### [WHAT YOU ARE ASKED TO DO]
All lines below containing the string "features" are to be copied.

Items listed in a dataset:
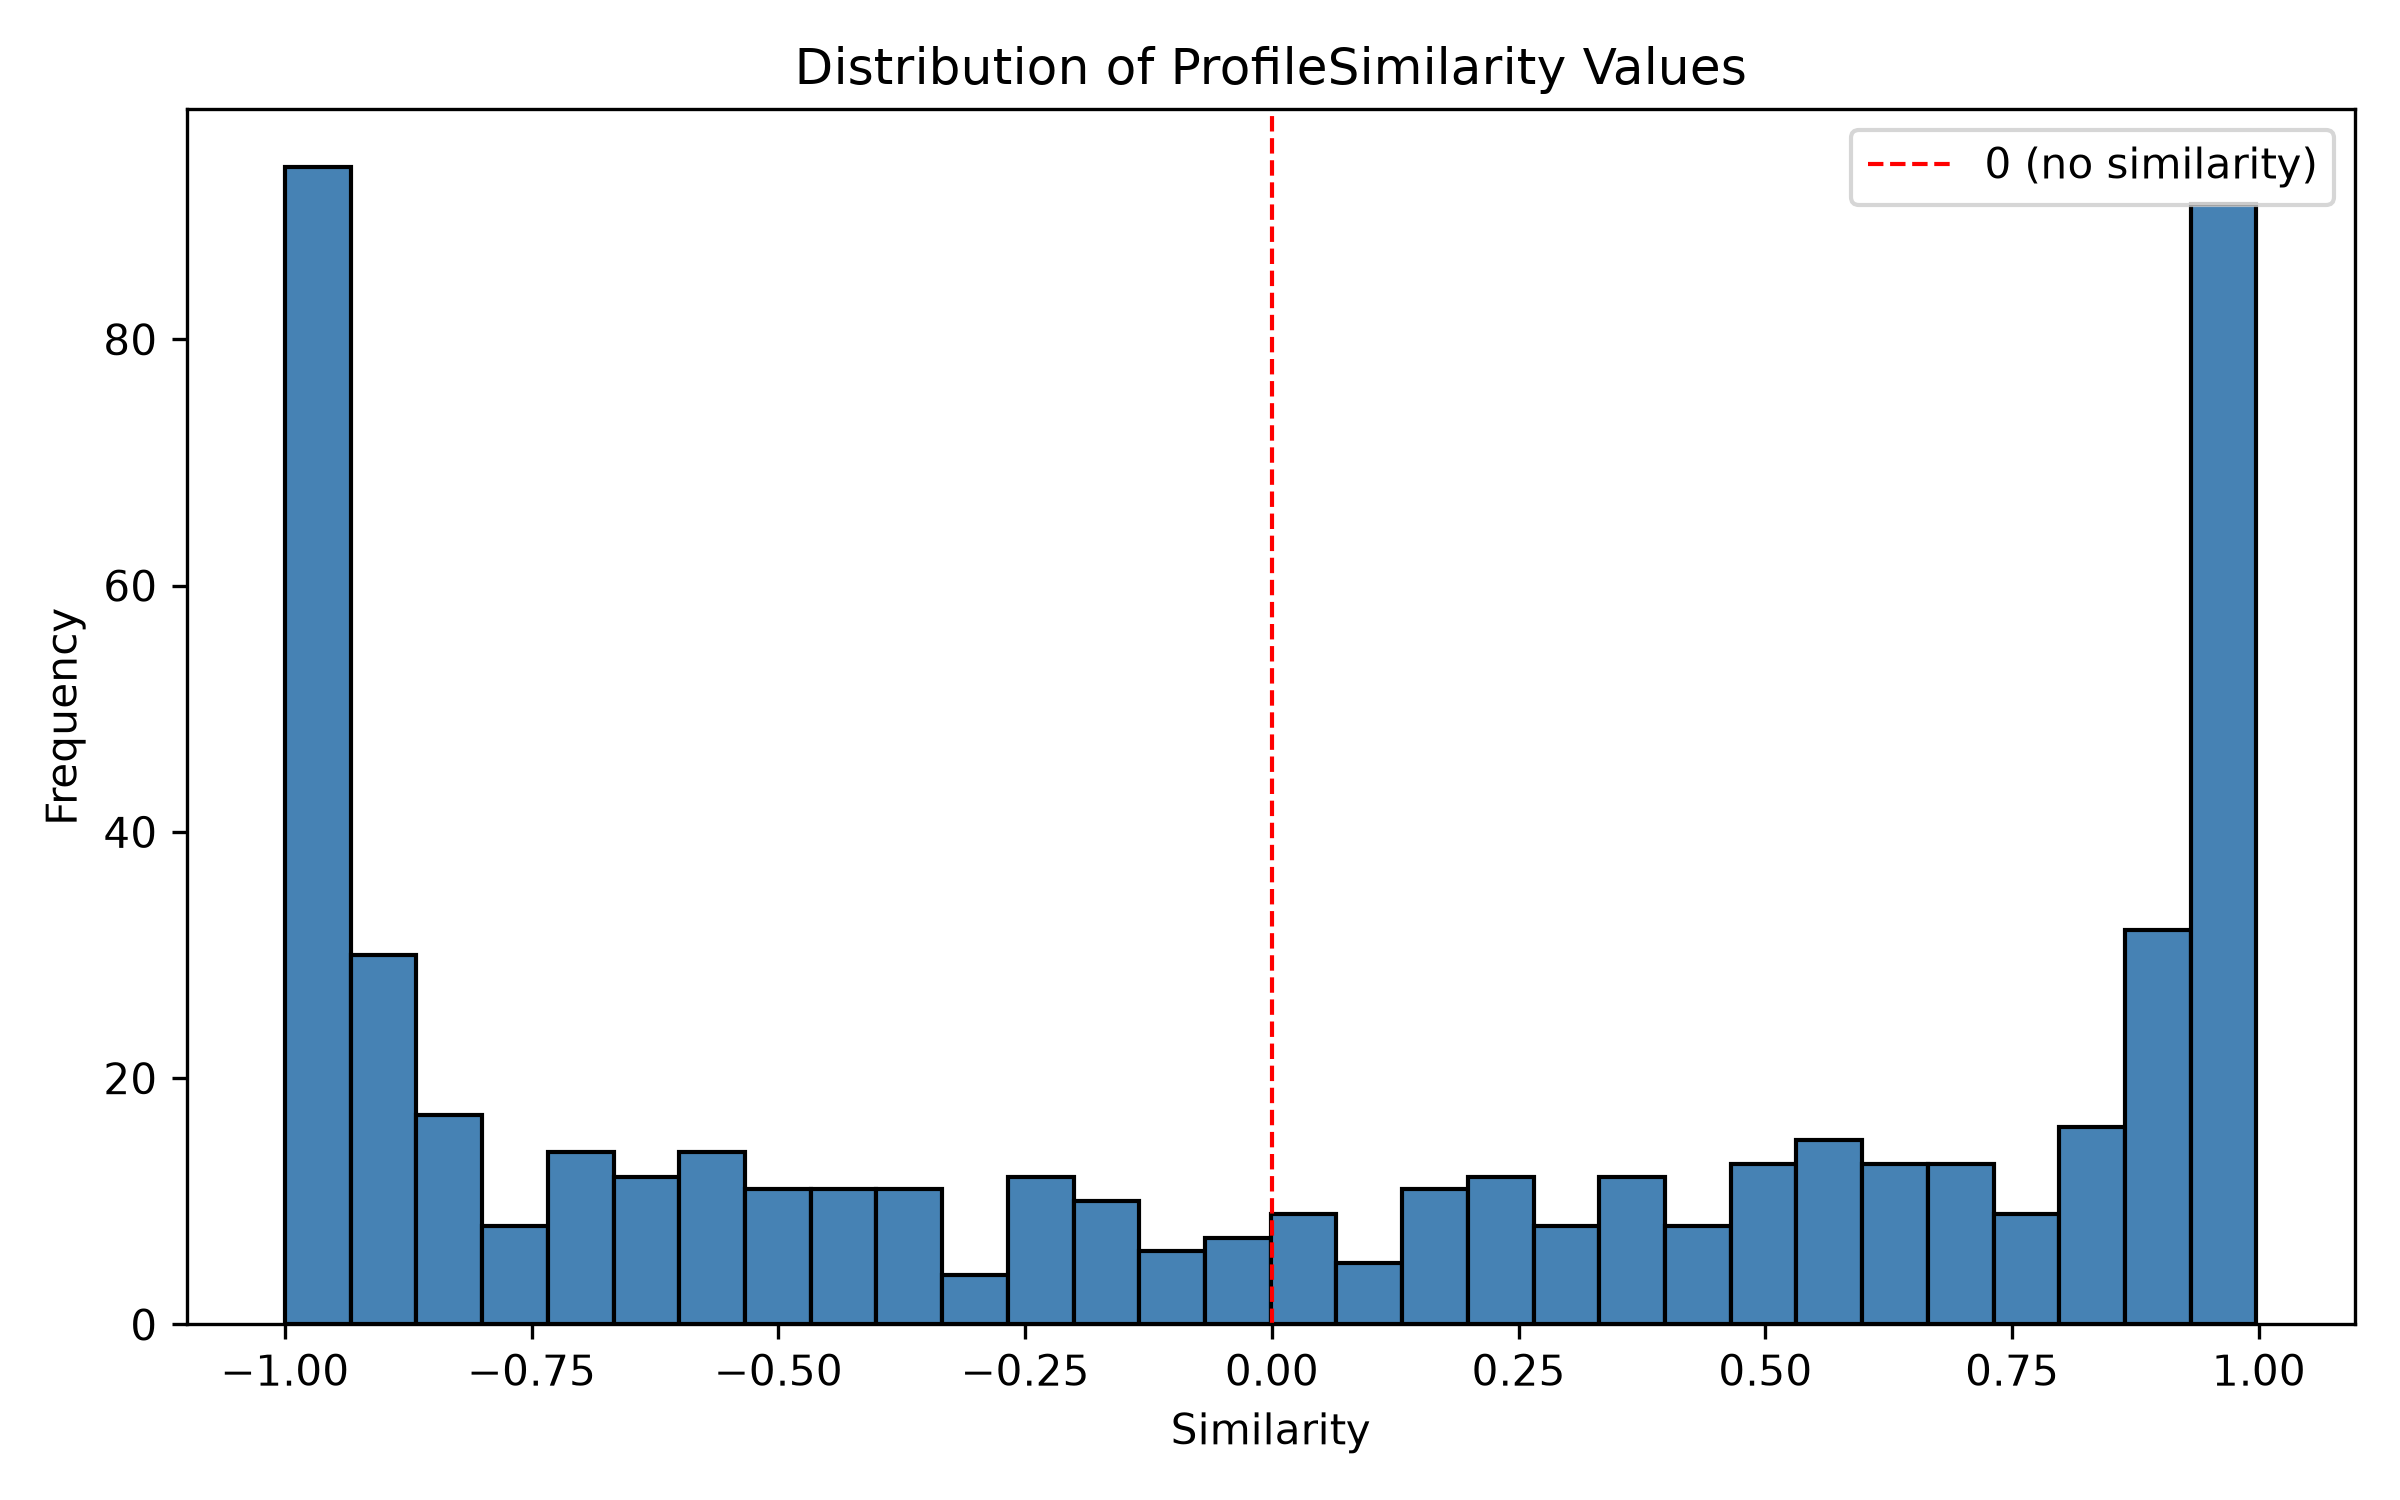
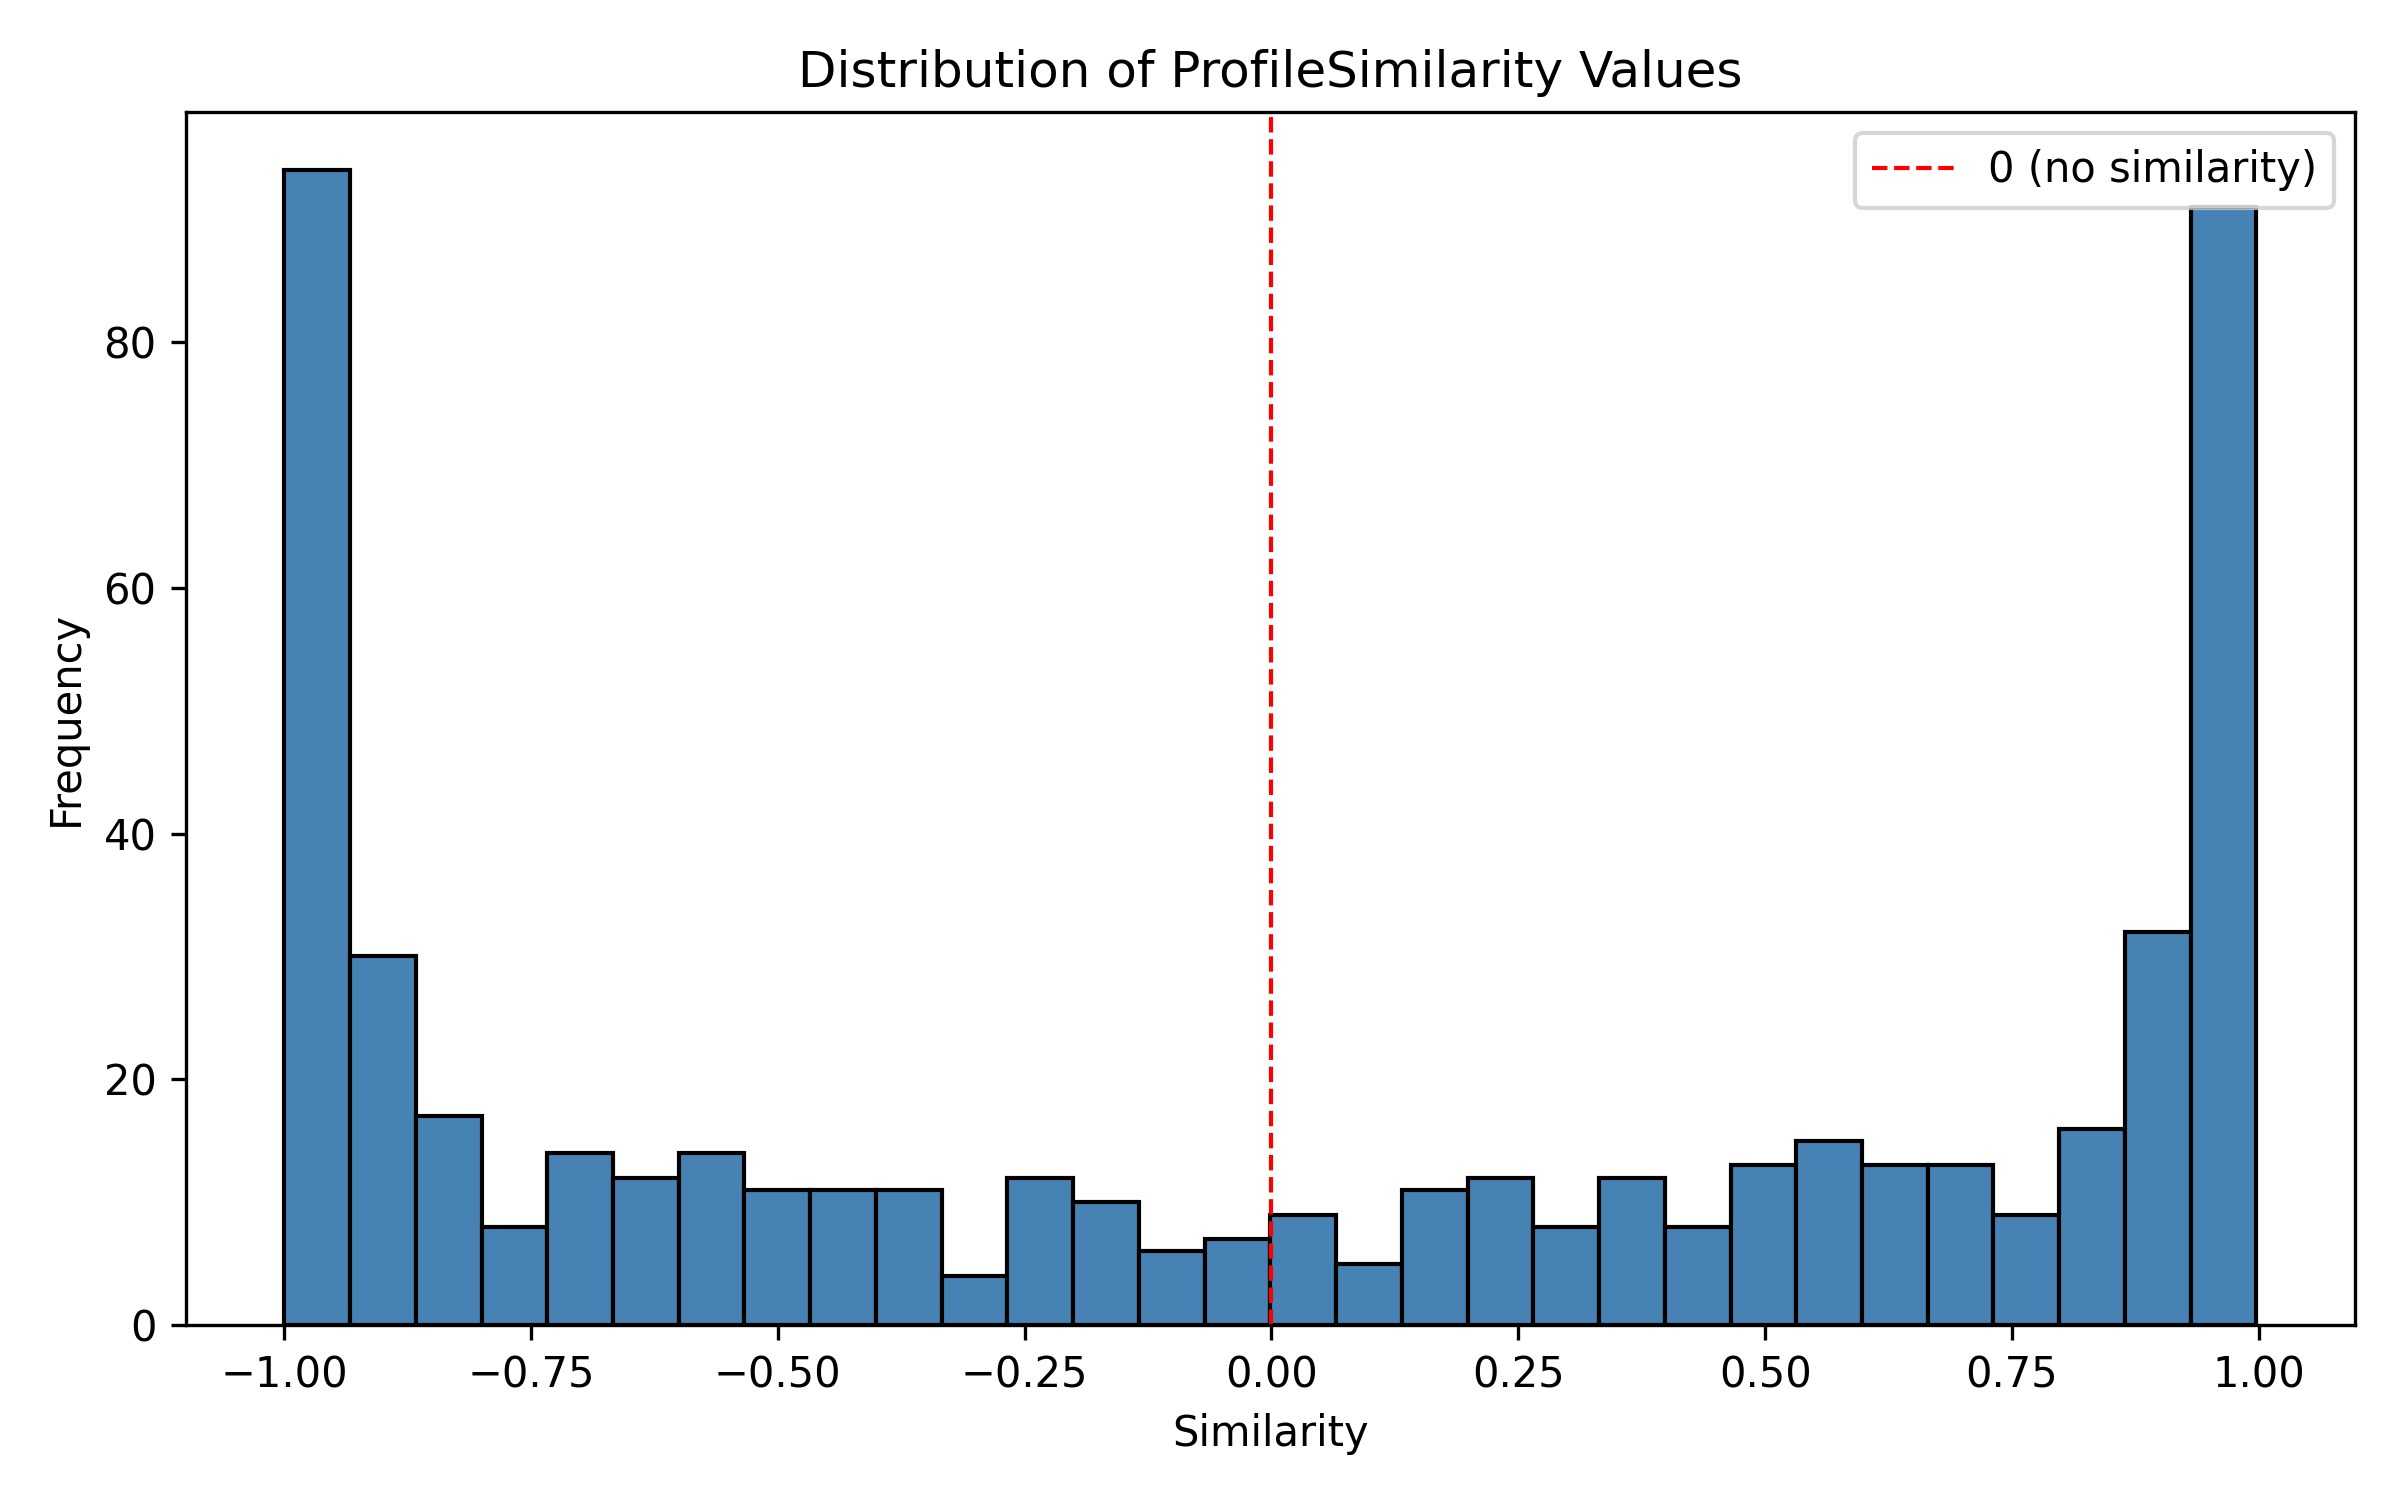
Update README.md, remove unneeded files

diff --git a/borough_profile_similarity.py b/borough_profile_similarity.py
@@ -5,10 +5,10 @@ import networkx as nx
 import plotly.graph_objects as go
 
 # Load the file
-df = pd.read_csv("data/combined_aggregate_scores.csv")
+# df = pd.read_csv("data/new_combined_aggregate_scores.csv")
 
 # Standardize features (should be fine without, but just to be sure)
-features = df[["airbnb_pressure_score","housing_pressure_score","transport_accessibility_score"]]
+# features = df[["airbnb_pressure_score","housing_pressure_score","transport_pressure_score"]]
 scaler = StandardScaler()
 X = scaler.fit_transform(features)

### [PROBLEM SOLUTION]
 # Standardize features (should be fine without, but just to be sure)
-features = df[["airbnb_pressure_score","housing_pressure_score","transport_accessibility_score"]]
+# features = df[["airbnb_pressure_score","housing_pressure_score","transport_pressure_score"]]
 X = scaler.fit_transform(features)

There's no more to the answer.